Elvis plays Johnny, a singer on the riverboat Mississippi Queen, who performs with his girlfriend (Donna Douglas, The Beverly Hillbillies). Their relationship is strained because Johnny has a gambling addiction. Advised by a gypsy fortune teller that he’ll find good luck with a red-headed woman, he goes out to find one…and does, (with some help from his piano playing sidekick, Cully (Harry Morgan), in the shapely form of Nellie Bly (Nancy Kovack), the captain’s girl…Predictably, it’s not long before Johnny has much more than just Frankie to contend with.
In truth, there’s not much of a plot here, but no matter. Clearly, the flimsy story was simply a means to connect eleven musical numbers – the perfect number for another Elvis Presley album.
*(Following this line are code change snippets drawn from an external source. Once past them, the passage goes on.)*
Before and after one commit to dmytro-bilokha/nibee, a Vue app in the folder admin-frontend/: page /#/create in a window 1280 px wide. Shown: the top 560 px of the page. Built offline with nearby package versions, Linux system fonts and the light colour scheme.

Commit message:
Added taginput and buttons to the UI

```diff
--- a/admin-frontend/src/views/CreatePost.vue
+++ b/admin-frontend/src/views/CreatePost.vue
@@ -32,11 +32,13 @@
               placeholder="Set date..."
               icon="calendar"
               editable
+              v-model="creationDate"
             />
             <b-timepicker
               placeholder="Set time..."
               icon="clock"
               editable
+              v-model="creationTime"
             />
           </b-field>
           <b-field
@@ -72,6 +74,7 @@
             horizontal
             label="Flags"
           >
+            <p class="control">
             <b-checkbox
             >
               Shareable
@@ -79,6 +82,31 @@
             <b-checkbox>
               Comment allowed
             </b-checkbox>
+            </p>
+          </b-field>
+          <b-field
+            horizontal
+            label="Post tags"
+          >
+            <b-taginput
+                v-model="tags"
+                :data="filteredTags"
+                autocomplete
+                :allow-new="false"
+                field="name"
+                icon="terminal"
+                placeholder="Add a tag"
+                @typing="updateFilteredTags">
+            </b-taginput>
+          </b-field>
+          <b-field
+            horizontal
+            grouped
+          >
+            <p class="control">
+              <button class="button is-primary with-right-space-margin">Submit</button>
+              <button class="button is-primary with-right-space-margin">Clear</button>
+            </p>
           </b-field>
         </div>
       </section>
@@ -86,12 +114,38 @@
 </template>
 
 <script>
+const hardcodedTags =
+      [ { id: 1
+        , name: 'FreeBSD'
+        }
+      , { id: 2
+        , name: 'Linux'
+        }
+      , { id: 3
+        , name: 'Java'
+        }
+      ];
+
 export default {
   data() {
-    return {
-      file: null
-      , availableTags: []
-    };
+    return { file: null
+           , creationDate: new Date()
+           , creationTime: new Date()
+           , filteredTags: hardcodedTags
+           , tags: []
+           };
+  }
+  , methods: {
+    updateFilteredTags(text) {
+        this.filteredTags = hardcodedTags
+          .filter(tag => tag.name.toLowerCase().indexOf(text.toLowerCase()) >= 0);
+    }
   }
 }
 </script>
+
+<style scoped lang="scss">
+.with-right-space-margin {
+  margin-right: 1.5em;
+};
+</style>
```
Director Frederick de Cordova had been a director in Hollywood of little acclaim, and mostly low budget films when he was hired to direct Frankie and Johnny (His last. In 1970, De Cordova became producer/director of The Tonight Show: Starring Johnny Carson). Previously, Presley had worked with accomplished directors including Michael Curtiz on Kid Creole (Casablanca, Mildred Pierce) and Don Siegel on Flaming Star.
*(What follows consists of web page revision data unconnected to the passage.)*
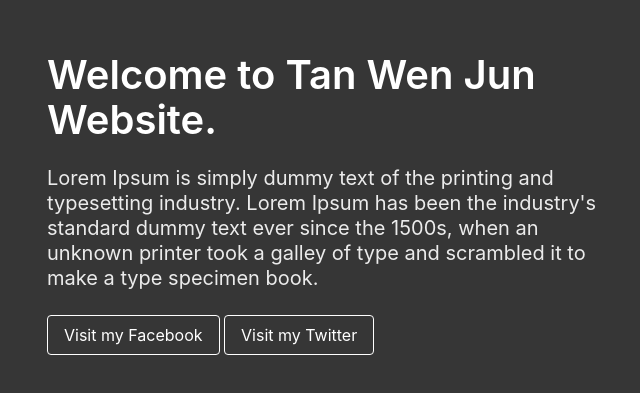
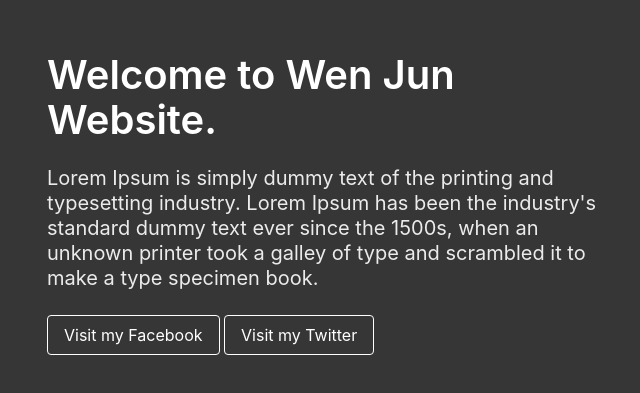
Before and after one commit to Wenjun02/tanwenjun.github.io, a plain HTML site: page index.html in a window 1280 px wide. Shown: the part 197-590 px from the top of the page, without its empty margins (311-951 px from the left). Drawn offline with nearby package versions, Linux system fonts and the light colour scheme.

Commit message:
Update index.html

```diff
--- a/index.html
+++ b/index.html
@@ -13,7 +13,7 @@
             <div class="columns is-vcentered is-centered">
                 <div class="column is-6">
                     <div class="block">
-                        <h1 class="title is-2">Welcome to Tan Wen Jun Website.</h1>
+                        <h1 class="title is-2">Welcome to Wen Jun Website.</h1>
                     </div>
                     <div class="block">
                         <h2 class="subtitle">Lorem Ipsum is simply dummy text of the printing and typesetting industry. Lorem Ipsum has been the industry's standard dummy text ever since the 1500s, when an unknown printer took a galley of type and scrambled it to make a type specimen book.<br>
```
While Elvis had begun to fill out, he still looked fairly youthful. For fans of the M*A*S*H TV series among us, (I know there are a lot of you out there!) Colonel Potter himself, Harry Morgan, does a fine job proving some comic moments as Johnny’s buddy Cully. As I indicated earlier, Frankie and Johnny is more reminiscent of the ‘50s than the ’60s, but realism was never the goal in any Elvis movie. The story is paper thin, but if you like The King’s music, have at it!
Presented in the 1.85:1 aspect ratio, this 1080p transfer is the best I’ve ever seen this film. While the image isn’t quite up to present day standards (occasional loss of detail in mid-range shots us in evidence), the bright, super-saturated color palette of retro yellow, blues, and reds are on full display. Faces look realistic throughout much of the film, with the exception of a time or two when a slightly reddish quality can be seen. The image itself is good, with only a couple of small scratches.
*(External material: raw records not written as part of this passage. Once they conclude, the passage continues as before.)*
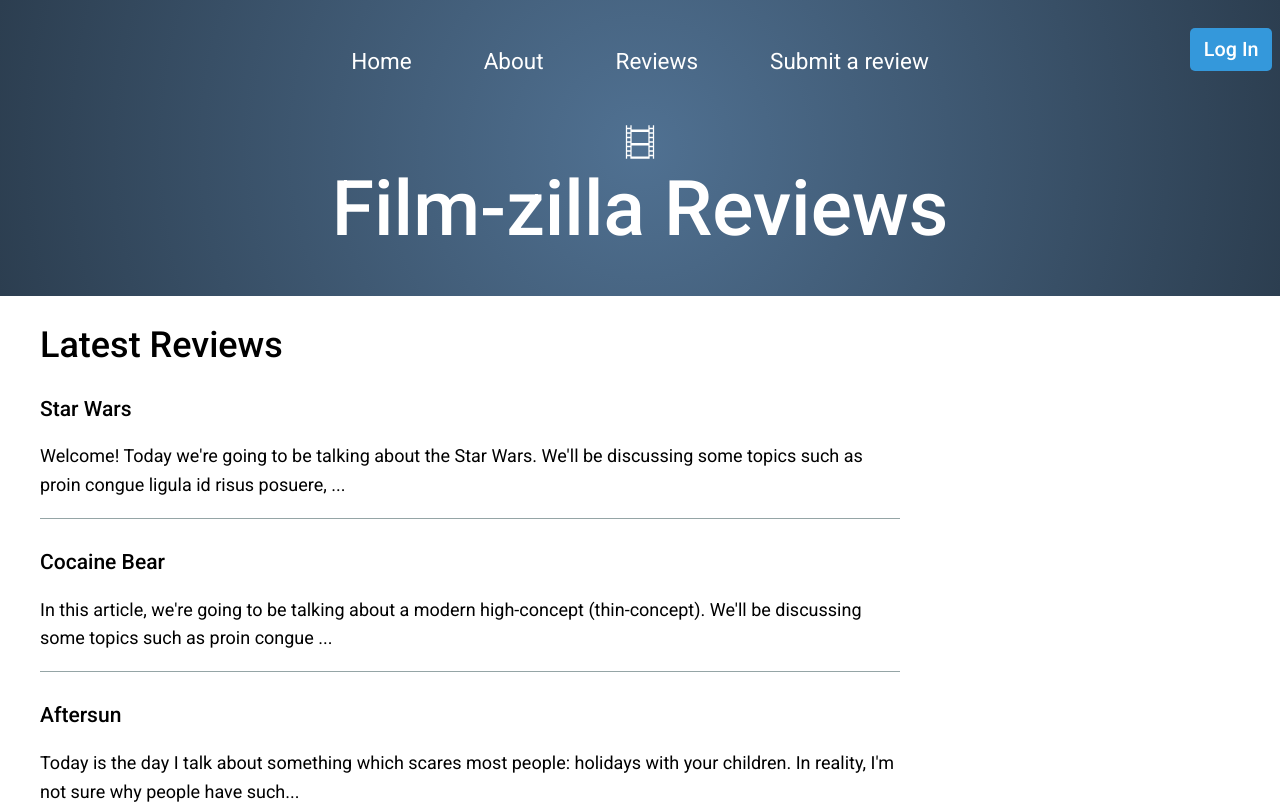
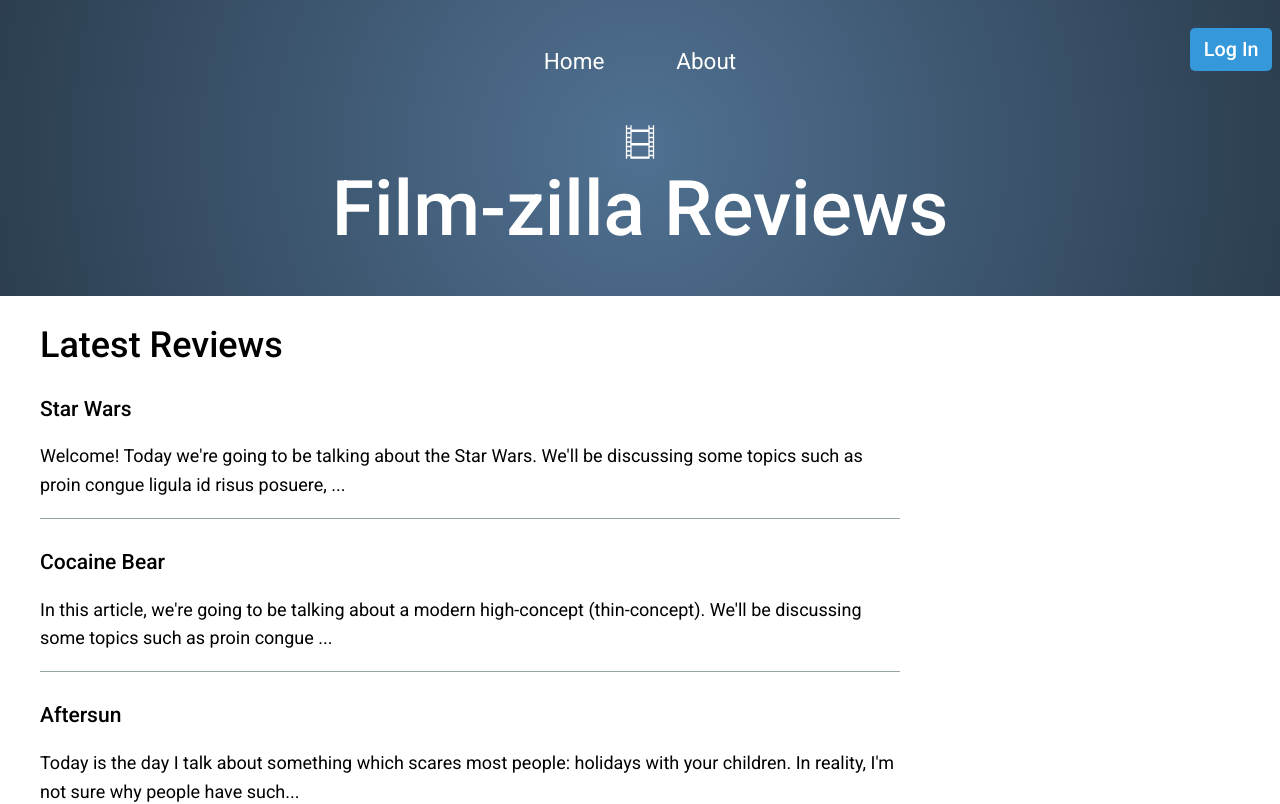
Before and after one commit to Simon-Bertram/fullstack-film-blog, a React (Vite) app in the folder film-blog/: page / in a window 1280 px wide. Shown: the top 804 px of the page. Built offline with nearby package versions, Linux system fonts and the light colour scheme; no server answers.

Commit message:
Remove reviews and submit-review menu items

```diff
--- a/film-blog/src/components/Nav.jsx
+++ b/film-blog/src/components/Nav.jsx
@@ -6,8 +6,6 @@ import Hamburger from "./Hamburger";
 const links = [
   {name: "Home", path: "/"},
   {name: "About", path: "about"},
-  {name: "Reviews", path: "reviews"},
-  {name: "Submit a review", path: "new-review"}
 ];
 
 const Nav = () => {
--- a/film-blog/src/main.jsx
+++ b/film-blog/src/main.jsx
@@ -7,10 +7,9 @@ import {
   Route,
 } from 'react-router-dom'
 import Root from './routes/Root'
-import HomePage from './pages/Homepage'
+import HomePage from './pages/HomePage'
 import AboutPage from './pages/AboutPage'
 import ArticlePage from './pages/ArticlePage'
-import ArticlesListPage from './pages/ArticlesListPage'
 import SubmitReviewPage from './pages/SubmitReviewPage'
 import NotFoundPage from './pages/NotFoundPage'
 import LoginPage from './pages/LoginPage'
@@ -42,7 +41,6 @@ const router = createBrowserRouter(createRoutesFromElements(
   <Route path='/' element={<Root />}>
     <Route index element={<HomePage />} />
     <Route path='about' element={<AboutPage />} />
-    <Route path='reviews' element={<ArticlesListPage />} />
     <Route path="articles/:articleId" element={<ArticlePage />}/>
     <Route path='login' element={<LoginPage />} />
     <Route path='create-account' element={<CreateAccountPage />} />
```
The mono soundtrack sounds as good as it possibly can. Obviously, the folks originally responsible for the soundtrack knew that Presley’s music was the main attraction here, and did what they could to make it sound as good as possible. Along with that, dialogue is clean, clear, and concise, and effects are well balanced.
English subtitles are included.
There are no extras available.
Movie title: Frankie and Johnny (1966)
Director(s): Frederick De Cordova
Actor(s): Elvis Presley , Donna Douglas , Harry Morgan , Sue Ane Langdon, Nancy Kovack , Robert Strauss
Genre: Musical , Romance, Comedy